_Work order_
From the entries that follow, pick out all lines holding "import".

_Supplied material_
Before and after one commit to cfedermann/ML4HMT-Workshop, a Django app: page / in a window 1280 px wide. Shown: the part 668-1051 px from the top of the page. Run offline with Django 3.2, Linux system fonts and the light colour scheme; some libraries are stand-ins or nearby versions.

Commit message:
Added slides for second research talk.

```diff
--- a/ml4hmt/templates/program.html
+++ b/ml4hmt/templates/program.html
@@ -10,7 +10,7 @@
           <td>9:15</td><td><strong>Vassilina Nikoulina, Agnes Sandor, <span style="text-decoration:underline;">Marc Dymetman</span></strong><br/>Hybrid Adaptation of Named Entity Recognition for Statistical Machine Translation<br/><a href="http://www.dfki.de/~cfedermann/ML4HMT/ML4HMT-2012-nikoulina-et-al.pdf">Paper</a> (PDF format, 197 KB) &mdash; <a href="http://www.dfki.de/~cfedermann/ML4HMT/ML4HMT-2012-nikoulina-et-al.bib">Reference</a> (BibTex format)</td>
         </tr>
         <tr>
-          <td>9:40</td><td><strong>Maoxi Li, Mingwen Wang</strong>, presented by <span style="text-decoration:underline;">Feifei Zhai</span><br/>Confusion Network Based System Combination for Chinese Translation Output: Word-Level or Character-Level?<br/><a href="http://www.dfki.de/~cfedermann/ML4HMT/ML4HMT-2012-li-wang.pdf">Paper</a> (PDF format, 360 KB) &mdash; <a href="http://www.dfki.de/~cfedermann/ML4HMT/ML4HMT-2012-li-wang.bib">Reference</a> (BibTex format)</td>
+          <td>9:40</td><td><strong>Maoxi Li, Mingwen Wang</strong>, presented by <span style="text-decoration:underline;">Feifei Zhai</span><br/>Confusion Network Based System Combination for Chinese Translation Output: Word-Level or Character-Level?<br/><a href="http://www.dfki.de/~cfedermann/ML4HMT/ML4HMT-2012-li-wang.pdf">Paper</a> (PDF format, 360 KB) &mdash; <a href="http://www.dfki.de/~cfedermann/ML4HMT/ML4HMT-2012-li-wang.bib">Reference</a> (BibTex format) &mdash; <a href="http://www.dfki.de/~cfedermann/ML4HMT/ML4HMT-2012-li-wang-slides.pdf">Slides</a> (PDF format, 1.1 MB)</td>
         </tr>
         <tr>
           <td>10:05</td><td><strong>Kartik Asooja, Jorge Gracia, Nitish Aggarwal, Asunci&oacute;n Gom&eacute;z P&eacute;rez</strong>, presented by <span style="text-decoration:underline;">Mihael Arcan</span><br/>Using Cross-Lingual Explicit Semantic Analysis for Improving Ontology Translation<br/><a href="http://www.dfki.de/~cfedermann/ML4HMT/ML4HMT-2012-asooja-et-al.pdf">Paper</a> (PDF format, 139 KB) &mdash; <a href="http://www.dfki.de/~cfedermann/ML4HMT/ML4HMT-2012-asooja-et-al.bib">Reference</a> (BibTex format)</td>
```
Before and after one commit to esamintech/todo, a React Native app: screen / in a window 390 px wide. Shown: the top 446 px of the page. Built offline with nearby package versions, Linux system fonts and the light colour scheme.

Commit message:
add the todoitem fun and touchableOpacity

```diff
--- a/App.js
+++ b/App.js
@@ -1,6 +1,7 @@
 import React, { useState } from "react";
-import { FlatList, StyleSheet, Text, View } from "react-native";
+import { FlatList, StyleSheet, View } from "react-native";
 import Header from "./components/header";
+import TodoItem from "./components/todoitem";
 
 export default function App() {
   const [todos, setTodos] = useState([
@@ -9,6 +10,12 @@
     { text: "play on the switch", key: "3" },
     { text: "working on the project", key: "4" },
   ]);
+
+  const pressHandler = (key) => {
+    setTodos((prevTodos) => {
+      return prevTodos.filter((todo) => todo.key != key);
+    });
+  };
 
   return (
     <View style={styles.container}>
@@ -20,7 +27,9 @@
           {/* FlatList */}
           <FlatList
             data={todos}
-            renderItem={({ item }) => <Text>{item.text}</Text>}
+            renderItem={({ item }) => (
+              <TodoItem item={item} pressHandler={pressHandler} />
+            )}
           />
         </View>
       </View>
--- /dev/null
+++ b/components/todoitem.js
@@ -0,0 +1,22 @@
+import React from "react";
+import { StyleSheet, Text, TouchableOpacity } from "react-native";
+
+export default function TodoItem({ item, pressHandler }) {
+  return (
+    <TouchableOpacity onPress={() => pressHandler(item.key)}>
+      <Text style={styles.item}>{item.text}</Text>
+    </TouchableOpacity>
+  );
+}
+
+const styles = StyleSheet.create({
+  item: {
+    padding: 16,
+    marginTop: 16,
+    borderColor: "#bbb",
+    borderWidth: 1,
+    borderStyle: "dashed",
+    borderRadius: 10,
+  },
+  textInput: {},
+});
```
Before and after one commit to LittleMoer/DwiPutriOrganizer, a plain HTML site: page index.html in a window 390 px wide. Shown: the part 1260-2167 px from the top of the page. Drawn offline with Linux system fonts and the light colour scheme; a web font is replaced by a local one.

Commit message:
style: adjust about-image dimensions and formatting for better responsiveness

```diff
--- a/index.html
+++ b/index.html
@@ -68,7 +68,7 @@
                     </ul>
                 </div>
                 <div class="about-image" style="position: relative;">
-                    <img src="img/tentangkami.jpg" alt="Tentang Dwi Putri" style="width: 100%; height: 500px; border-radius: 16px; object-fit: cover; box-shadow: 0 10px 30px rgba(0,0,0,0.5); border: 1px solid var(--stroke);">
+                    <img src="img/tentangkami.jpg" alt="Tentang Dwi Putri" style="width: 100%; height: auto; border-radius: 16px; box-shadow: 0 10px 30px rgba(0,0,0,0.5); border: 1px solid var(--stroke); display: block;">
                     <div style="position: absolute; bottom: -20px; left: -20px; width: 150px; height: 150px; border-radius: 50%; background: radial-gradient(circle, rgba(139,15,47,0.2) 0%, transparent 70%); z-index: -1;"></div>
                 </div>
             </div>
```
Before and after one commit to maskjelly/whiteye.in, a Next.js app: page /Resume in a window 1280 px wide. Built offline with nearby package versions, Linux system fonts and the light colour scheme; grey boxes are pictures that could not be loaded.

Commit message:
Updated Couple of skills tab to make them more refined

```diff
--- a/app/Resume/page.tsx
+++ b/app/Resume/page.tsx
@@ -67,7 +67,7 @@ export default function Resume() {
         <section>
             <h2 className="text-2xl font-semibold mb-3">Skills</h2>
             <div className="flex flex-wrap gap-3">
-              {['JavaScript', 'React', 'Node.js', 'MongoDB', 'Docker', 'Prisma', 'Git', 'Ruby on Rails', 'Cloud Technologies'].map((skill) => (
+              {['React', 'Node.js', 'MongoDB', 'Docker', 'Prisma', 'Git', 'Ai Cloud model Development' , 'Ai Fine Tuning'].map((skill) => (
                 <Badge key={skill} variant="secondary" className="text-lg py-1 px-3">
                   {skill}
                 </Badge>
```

_Task answer_
 import React, { useState } from "react";
-import { FlatList, StyleSheet, Text, View } from "react-native";
+import { FlatList, StyleSheet, View } from "react-native";
 import Header from "./components/header";
+import TodoItem from "./components/todoitem";
+import React from "react";
+import { StyleSheet, Text, TouchableOpacity } from "react-native";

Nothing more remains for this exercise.